CHAPTER I Concerning those which follow "Brother," quod he, "where is now youre dwellyng,Another day if that I sholde you seche?"This yeman hym answerde, in softe speche:"Brother," quod he, "fer in the north contree,Where as I hope som tyme I shal thee see." The Friar's Tale. Chaucer. In the North Riding of Yorkshire, there is a town of such antiquity that its beginnings are lost far away in the mists of those times of which no written... more...

CHAPTER I THE PILGRIM'S APPROACH TO THE CITY It was on April 24, 1538, that a writ of summons was sent forth in the name of Henry VIII., "To thee, Thomas Becket, some time Archbishop of Canterbury"-—who had then been dead for 368 years—-to appear within thirty days to answer to a charge of treason, contumacy, and rebellion against his sovereign lord, King Henry II. But the days passed, and no spirit having stirred the venerated... more...

CHAPTER IACROSS THE MOORS FROM PICKERING TO WHITBY The ancient stone-built town of Pickering is to a great extent the gateway to the moors of Northeastern Yorkshire, for it stands at the foot of that formerly inaccessible gorge known as Newton Dale, and is the meeting-place of the four great roads running north, south, east, and west, as well as of railways going in the same directions. And this view of the little town is by no means original,... more...

CHAPTER I ACROSS THE MOORS FROM PICKERING TO WHITBY The ancient stone-built town of Pickering is to a great extent the gateway to the moors of North-eastern Yorkshire, for it stands at the foot of that formerly inaccessible gorge known as Newton Dale, and is the meeting-place of the four great roads running north, south, east, and west, as well as of railways going in the same directions. And this view of the little town is by no means... more...

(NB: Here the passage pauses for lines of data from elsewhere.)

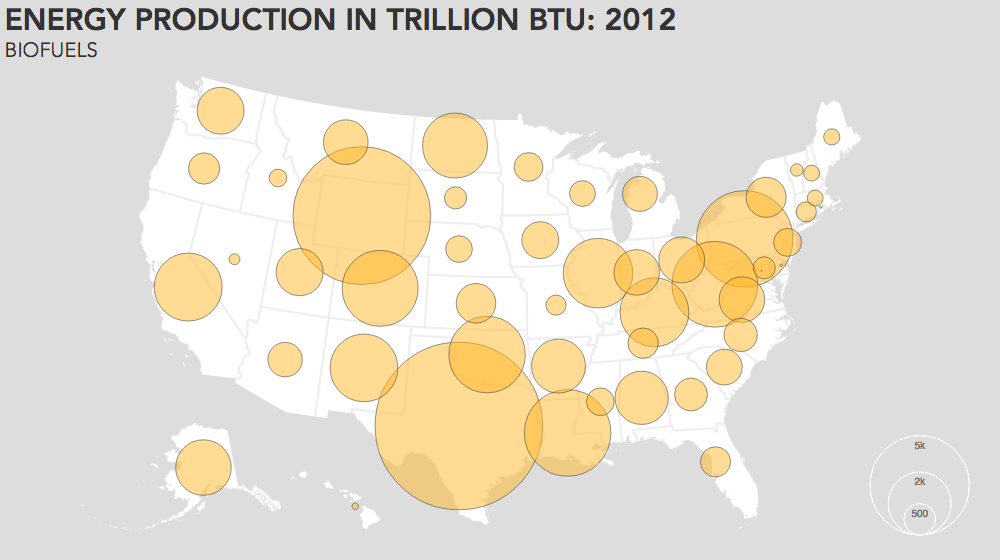
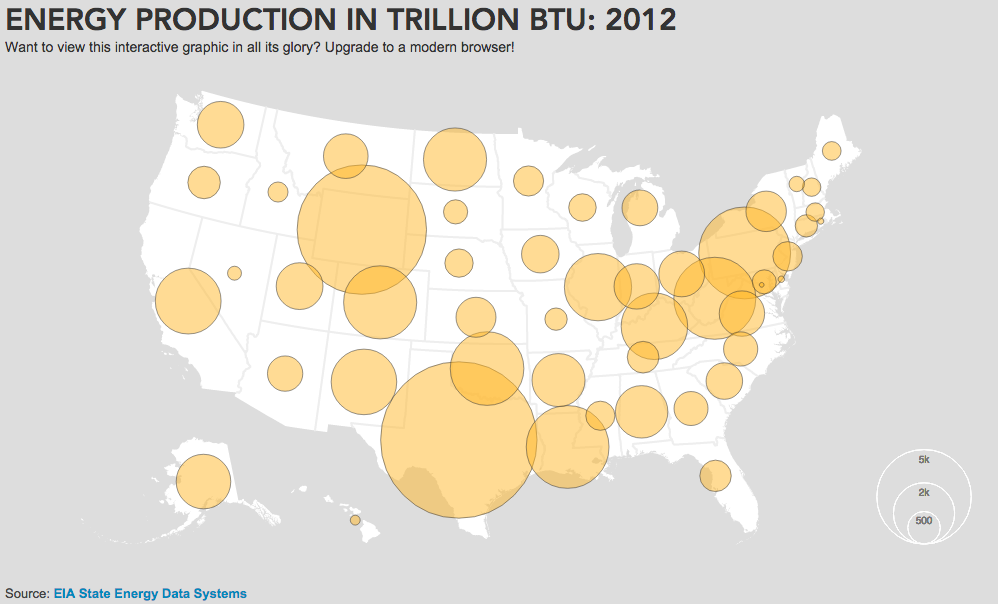
add fallback

diff --git a/_site/article/index.html b/_site/article/index.html
@@ -58,7 +58,27 @@
 
   
 
-        <div id="pre_content">
+        <!--[if lt IE 9]>
+<style type="text/css">
+  #master_container, #pre_content, #attribution {display: none;}  
+  .fallback img {
+    display: block;
+  }
+  .fallback {
+    display: inline;
+  }
+</style>
+<![endif]-->
+
+
+
+<!-- Fallback info -->
+    <div class="fallback">
+      <img src="/img/fallback.png">
+    </div>
+
+
+<div id="pre_content">
 	<h2>Energy Production in Trillion BTU: 2012</h2>
 	<p>Click on each state to learn more</p>
 	<!-- <h3>U.S. Total Net Energy Imported: 15,880 Trillion BTU</h3>

diff --git a/_site/index.html b/_site/index.html
@@ -53,7 +53,27 @@
 
   
 
-        <div id="pre_content">
+        <!--[if lt IE 9]>
+<style type="text/css">
+  #master_container, #pre_content, #attribution {display: none;}  
+  .fallback img {
+    display: block;
+  }
+  .fallback {
+    display: inline;
+  }
+</style>
+<![endif]-->
+
+
+
+<!-- Fallback info -->
+    <div class="fallback">
+      <img src="/img/fallback.png">
+    </div>
+
+
+<div id="pre_content">
 	<h2>Energy Production in Trillion BTU: 2012</h2>
 	<p>Click on each state to learn more</p>
 	<!-- <h3>U.S. Total Net Energy Imported: 15,880 Trillion BTU</h3>

diff --git a/_site/2014/10/01/content/index.html b/_site/2014/10/01/content/index.html
@@ -1,3 +1,23 @@
+<!--[if lt IE 9]>
+<style type="text/css">
+  #master_container, #pre_content, #attribution {display: none;}  
+  .fallback img {
+    display: block;
+  }
+  .fallback {
+    display: inline;
+  }
+</style>
+<![endif]-->
+
+
+
+<!-- Fallback info -->
+    <div class="fallback">
+      <img src="/img/fallback.png">
+    </div>
+
+
 <div id="pre_content">
 	<h2>Energy Production in Trillion BTU: 2012</h2>
 	<p>Click on each state to learn more</p>

diff --git a/_posts/2014-10-01-content.html b/_posts/2014-10-01-content.html
@@ -4,6 +4,25 @@
 layout: post
 
 ---
+<!--[if lt IE 9]>
+<style type="text/css">
+  #master_container, #pre_content, #attribution {display: none;}  
+  .fallback img {
+    display: block;
+  }
+  .fallback {
+    display: inline;
+  }
+</style>
+<![endif]-->
+
+
+
+<!-- Fallback info -->
+    <div class="fallback">
+      <img src="/img/fallback.png">
+    </div>
+
 
 <div id="pre_content">
 	<h2>Energy Production in Trillion BTU: 2012</h2>

diff --git a/_site/css/style.css b/_site/css/style.css
@@ -1,3 +1,14 @@
+
+
+#sidebar-right{display:none !important;}.sidebar-second #main-content{width:100% !important;}
+
+
+/*fallback*/
+.fallback {
+    display: none;
+  }
+.fallinner {height: 40px !important;}
+
 /*Before and after*/
 #pre_content {
   background-color: #ddd;
@@ -29,7 +40,9 @@
 }
 
 #attribution {
-  position: relative;
+  position: absolute;
+  bottom:-25px;
+  padding-left: 5px;
 }
 
 

diff --git a/css/style.css b/css/style.css
@@ -1,3 +1,14 @@
+
+
+#sidebar-right{display:none !important;}.sidebar-second #main-content{width:100% !important;}
+
+
+/*fallback*/
+.fallback {
+    display: none;
+  }
+.fallinner {height: 40px !important;}
+
 /*Before and after*/
 #pre_content {
   background-color: #ddd;
@@ -29,7 +40,9 @@
 }
 
 #attribution {
-  position: relative;
+  position: absolute;
+  bottom:-25px;
+  padding-left: 5px;
 }
 
 
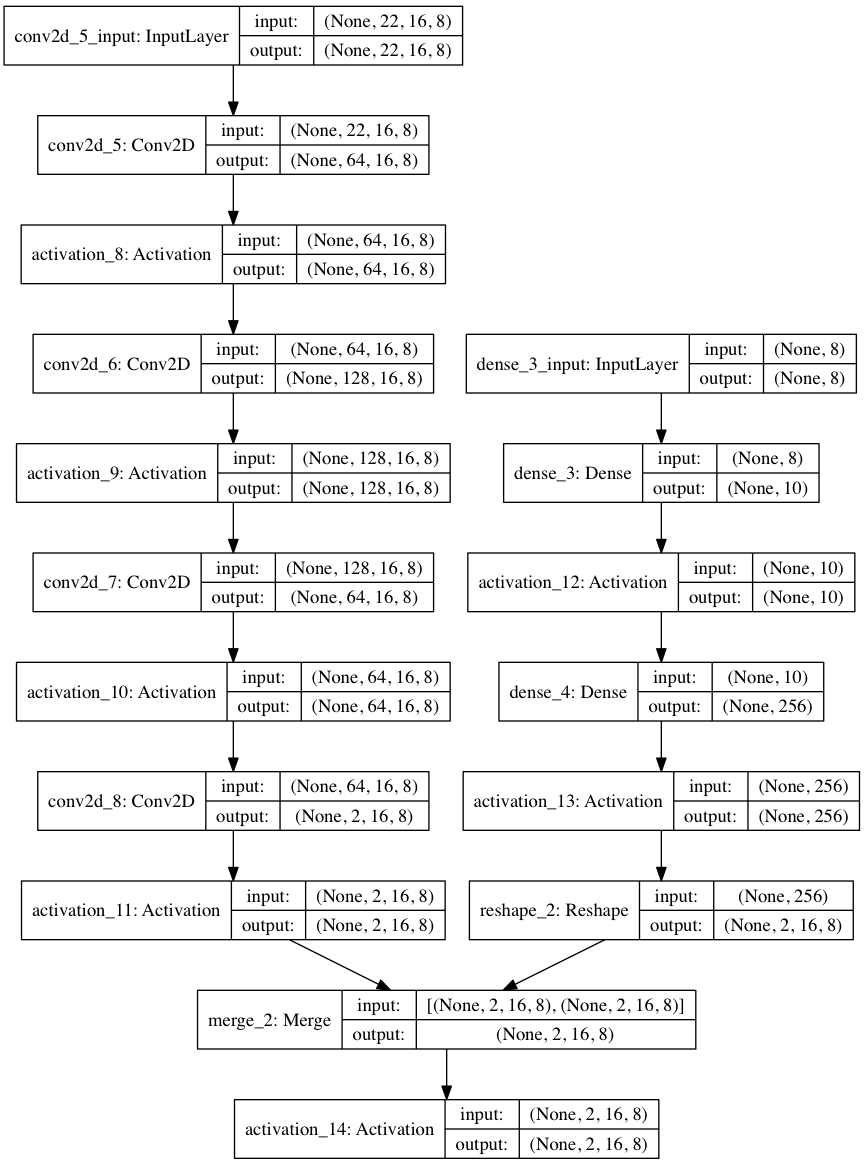
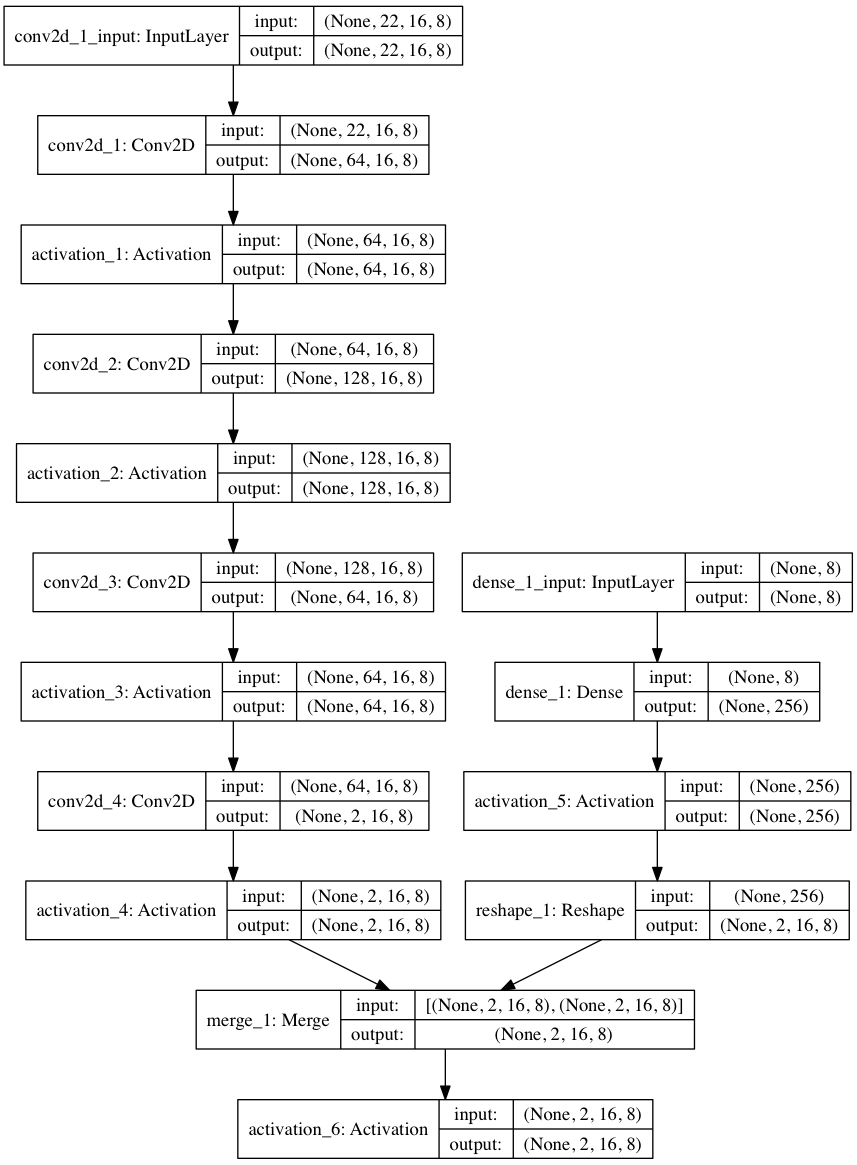
change CNN on metatata

diff --git a/deepst/models/STConvolution.py b/deepst/models/STConvolution.py
@@ -59,9 +59,9 @@ def binCNN_CPTM(c_conf=(3, 2, 32, 32), p_conf=(4, 2, 32, 32), t_conf=(4, 2, 32, 
     
     metadata_processor = Sequential()
     # metadata_processor.add(Dense(output_dim=nb_flow * map_height * map_width, input_dim=metadata_dim))
-    metadata_processor.add(Dense(units=10, input_dim=metadata_dim))
-    metadata_processor.add(Activation('relu'))
-    metadata_processor.add(Dense(units=n_flow * map_height * map_width))
+    metadata_processor.add(Dense(units=n_flow * map_height * map_width, input_dim=metadata_dim))
+    #metadata_processor.add(Activation('relu'))
+    #metadata_processor.add(Dense(units=n_flow * map_height * map_width))
     metadata_processor.add(Activation('relu'))
     metadata_processor.add(Reshape((n_flow, map_width, map_height)))
 
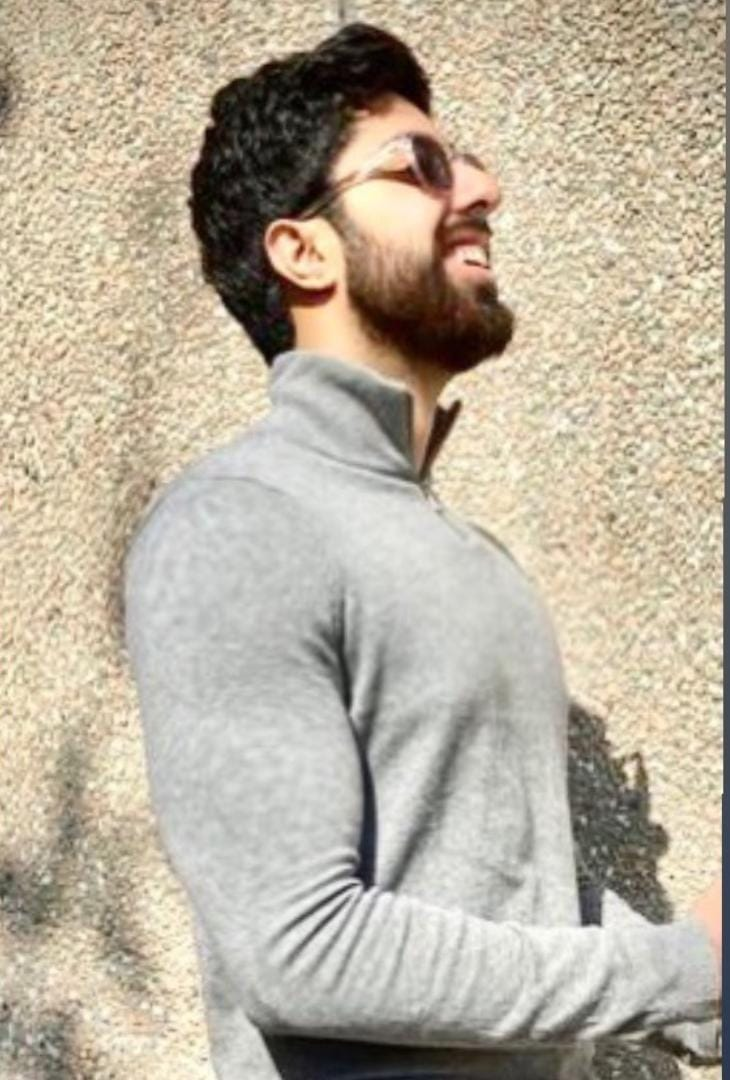
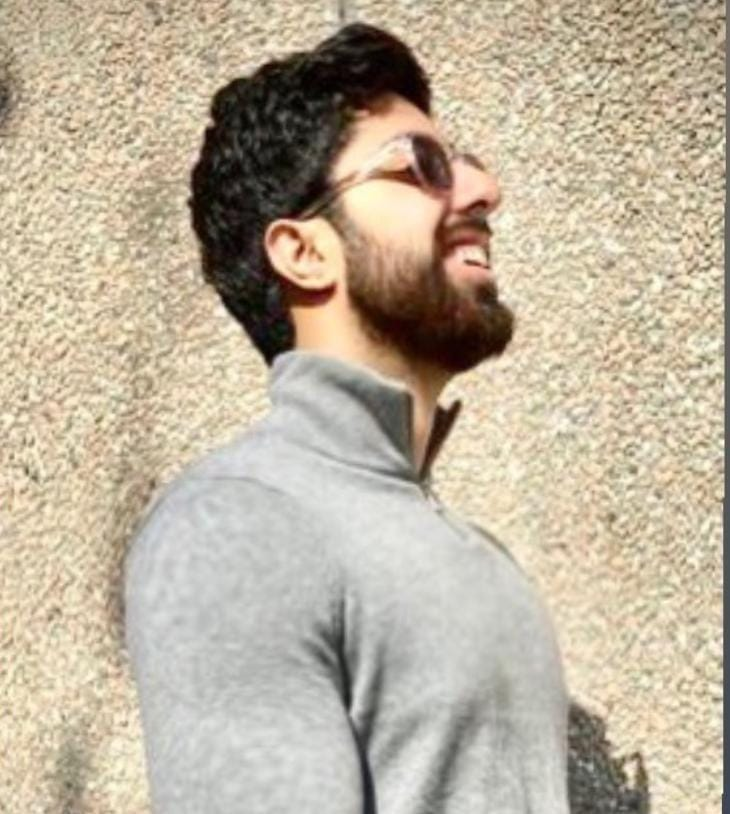
better image

diff --git a/src/components/our-team.js b/src/components/our-team.js
@@ -10,7 +10,7 @@ export default function Team () {
     <div class="flex flex-wrap -m-4">
       <div class="p-4 lg:w-1/2">
         <div class="h-full flex sm:flex-row flex-col items-center sm:justify-start justify-center text-center sm:text-left">
-          <img alt="team" class="flex-shrink-0 rounded-lg w-48 h-48 object-cover object-center sm:mb-0 mb-4" src="https://dummyimage.com/200x200"/>
+          <img alt="team" class="flex-shrink-0 rounded-lg w-48 h-48 object-cover object-center sm:mb-0 mb-4" src="https://raw.githubusercontent.com/KDwevedi/btp/main/src/assets/Dhruv.jpeg"/>
           <div class="flex-grow sm:pl-8">
             <h2 class="title-font font-medium text-lg text-gray-900">Dhruv Atreja</h2>
             <h3 class="text-gray-500 mb-3">Software Engineer</h3>
@@ -37,7 +37,7 @@ export default function Team () {
       </div>
       <div class="p-4 lg:w-1/2">
         <div class="h-full flex sm:flex-row flex-col items-center sm:justify-start justify-center text-center sm:text-left">
-          <img alt="team" class="flex-shrink-0 rounded-lg w-48 h-48 object-cover object-center sm:mb-0 mb-4" src="https://dummyimage.com/201x201"/>
+          <img alt="team" class="flex-shrink-0 rounded-lg w-48 h-48 object-cover object-center sm:mb-0 mb-4" src="https://raw.githubusercontent.com/KDwevedi/btp/main/src/assets/Shreya.jpeg"/>
           <div class="flex-grow sm:pl-8">
             <h2 class="title-font font-medium text-lg text-gray-900">Shreya Saini</h2>
             <h3 class="text-gray-500 mb-3">Software Engineer</h3>
@@ -64,7 +64,7 @@ export default function Team () {
       </div>
       <div class="p-4 lg:w-1/2">
         <div class="h-full flex sm:flex-row flex-col items-center sm:justify-start justify-center text-center sm:text-left">
-          <img alt="team" class="flex-shrink-0 rounded-lg w-48 h-48 object-cover object-center sm:mb-0 mb-4" src="https://dummyimage.com/204x204"/>
+          <img alt="team" class="flex-shrink-0 rounded-lg w-48 h-48 object-cover object-center sm:mb-0 mb-4" src="https://raw.githubusercontent.com/KDwevedi/btp/main/src/assets/Manisha.jpeg"/>
           <div class="flex-grow sm:pl-8">
             <h2 class="title-font font-medium text-lg text-gray-900">Manisha Singh</h2>
             <h3 class="text-gray-500 mb-3">Software Engineer</h3>
@@ -91,7 +91,7 @@ export default function Team () {
       </div>
       <div class="p-4 lg:w-1/2">
         <div class="h-full flex sm:flex-row flex-col items-center sm:justify-start justify-center text-center sm:text-left">
-          <img alt="team" class="flex-shrink-0 rounded-lg w-48 h-48 object-cover object-center sm:mb-0 mb-4" src="https://dummyimage.com/206x206"/>
+          <img alt="team" class="flex-shrink-0 rounded-lg w-48 h-48 object-cover object-center sm:mb-0 mb-4" src="https://raw.githubusercontent.com/KDwevedi/btp/main/src/assets/Kanav.jpeg"/>
           <div class="flex-grow sm:pl-8">
             <h2 class="title-font font-medium text-lg text-gray-900">Kanav Dwevedi</h2>
             <h3 class="text-gray-500 mb-3">Software Engineer</h3>
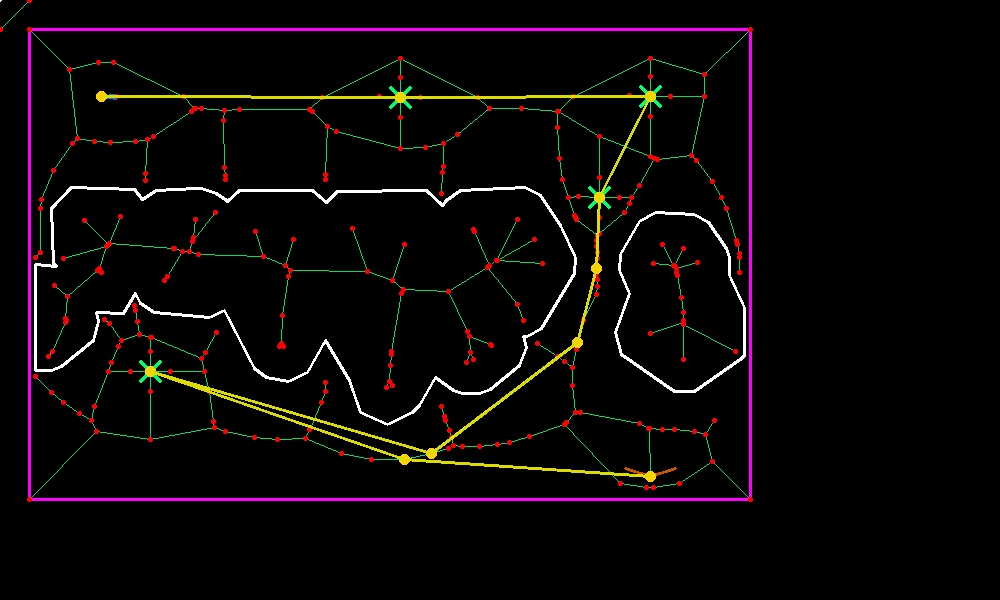
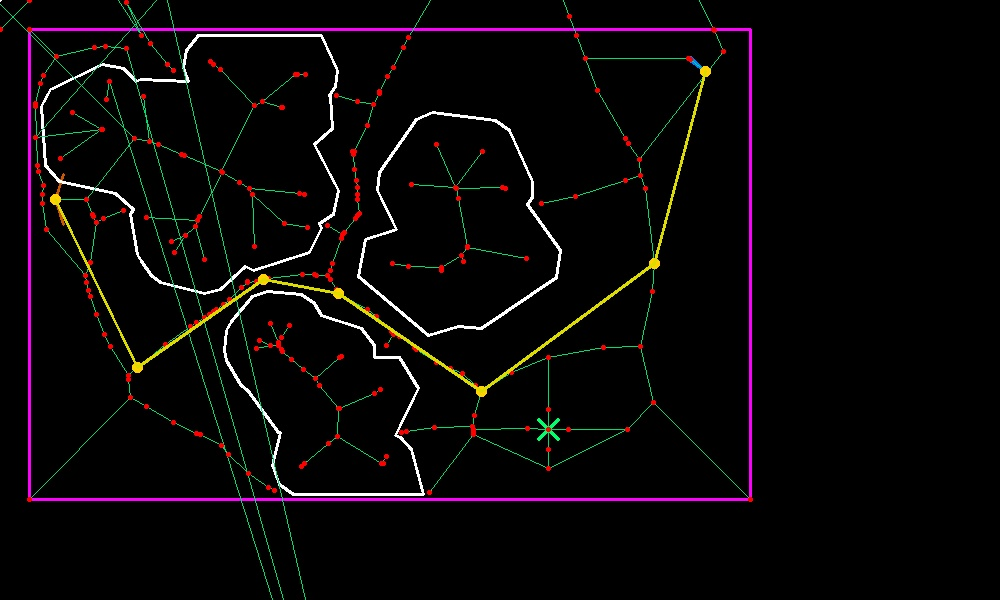
final value

diff --git a/src/find_robot.cpp b/src/find_robot.cpp
@@ -5,7 +5,7 @@ namespace student {
                    const std::string &config_folder) {
 
         //aumento luminosità.... penultimo parametro é alfa, ultimo è beta  pixel = pixel*alfa+beta
-        img_in.convertTo(img_in, -1, 2, 0);
+        img_in.convertTo(img_in, -1, 1.5, 0);
         //aumento della staturazione
         // BGR to HSV
         cv::Mat img;
@@ -25,7 +25,7 @@ namespace student {
 
         cv::Mat blue_mask;
         //cv::inRange(hsv_img, cv::Scalar(100, 120, 150), cv::Scalar(135, 255, 255), blue_mask);
-        cv::inRange(hsv_img, cv::Scalar(100, 100, 30), cv::Scalar(130, 255, 255), blue_mask);
+        cv::inRange(hsv_img, cv::Scalar(90, 80, 70), cv::Scalar(130, 255, 255), blue_mask);
 
         std::vector<std::vector<cv::Point>> contours;
         cv::findContours(blue_mask, contours,

diff --git a/src/student_interface.cpp b/src/student_interface.cpp
@@ -412,7 +412,7 @@ namespace student {
         std::vector<Polygon> merged_list = mergePolygon(englarge_obstacle, obstacle_border);
 
         //Enlargement and merge bigger for prunig level 2
-        std::vector<Polygon> clean_obstacle = enlargeObstacle(obstacle_list, robot_r + 25);
+        std::vector<Polygon> clean_obstacle = enlargeObstacle(obstacle_list, robot_r + 30);
         std::vector<Polygon> clean_merged_list = mergePolygon(clean_obstacle, obstacle_border);
 
         //Initialize voronoi diagram

diff --git a/src/include/Voronoi.hpp b/src/include/Voronoi.hpp
@@ -45,7 +45,7 @@ const double threshold_ricerca = 0.01;
 
 const double threshold_angle = 0.22;
 const double threshold_dist = 0.14;
-const double max_threshold_dist = 0.60;
+const double max_threshold_dist = 0.90;
 
 static double scale = 500.0;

PREFACE This book is intended to put in the smallest possible space the means by which one may reach the chief places of interest in England and Wales. It will possibly make many holidays, week-ends, or isolated days more enjoyable by placing a defined objective before the rambler. Places within an hour or two of London are in the front of the book, so that as one turns over the pages one is taken further and further afield. The brief summary of... more...


Concerning Mont St Michel So, when their feet were planted on the plainThat broaden'd toward the base of Camelot,Far off they saw the silver-misty mornRolling her smoke about the Royal mount,That rose between the forest and the field.At times the summit of the high city flash'd;At times the spires and turrets half-way downPricked through the mist; at times the great gate shoneOnly, that open'd on the field below:Anon, the whole fair... more...

The tolling of the deep-toned bourdon in the cathedral tower reverberates over the old town of Evreux as we pass along the cobbled streets. There is a yellow evening light overhead, and the painted stucco walls of the houses reflect the soft, glowing colour of the west. In the courtyard of the Hotel du Grand Cerf, too, every thing is bathed in this beautiful light and the double line of closely trimmed laurels has not yet been deserted by the... more...

CHAPTER I Some Features of Normandy Very large ants, magpies in every meadow, and coffee-cups without handles, but of great girth, are some of the objects that soon become familiar to strangers who wander in that part of France which was at one time as much part of England as any of the counties of this island. The ants and the coffee-cups certainly give one a sense of being in a foreign land, but when one wanders through the fertile... more...

CHAPTER I Some Features of Normandy Very large ants, magpies in every meadow, and coffee-cups without handles, but of great girth, are some of the objects that soon become familiar to strangers who wander in that part of France which was at one time as much part of England as any of the counties of this island. The ants and the coffee-cups certainly give one a sense of being in a foreign land, but when one wanders through the fertile... more...

CHAPTER I SOME COMPARISONS "…and so at noon with Sir Thomas Allen, and Sir Edward Scott and Lord Carlingford, to the Spanish Ambassador's, where I dined the first time…. And here was an Oxford scholar, in a Doctor of Laws' gowne…. And by and by he and I to talk; and the company very merry at my defending Cambridge against Oxford."—PEPYS' Diary (May 5, 1669). In writing of Cambridge, comparison with the great sister... more...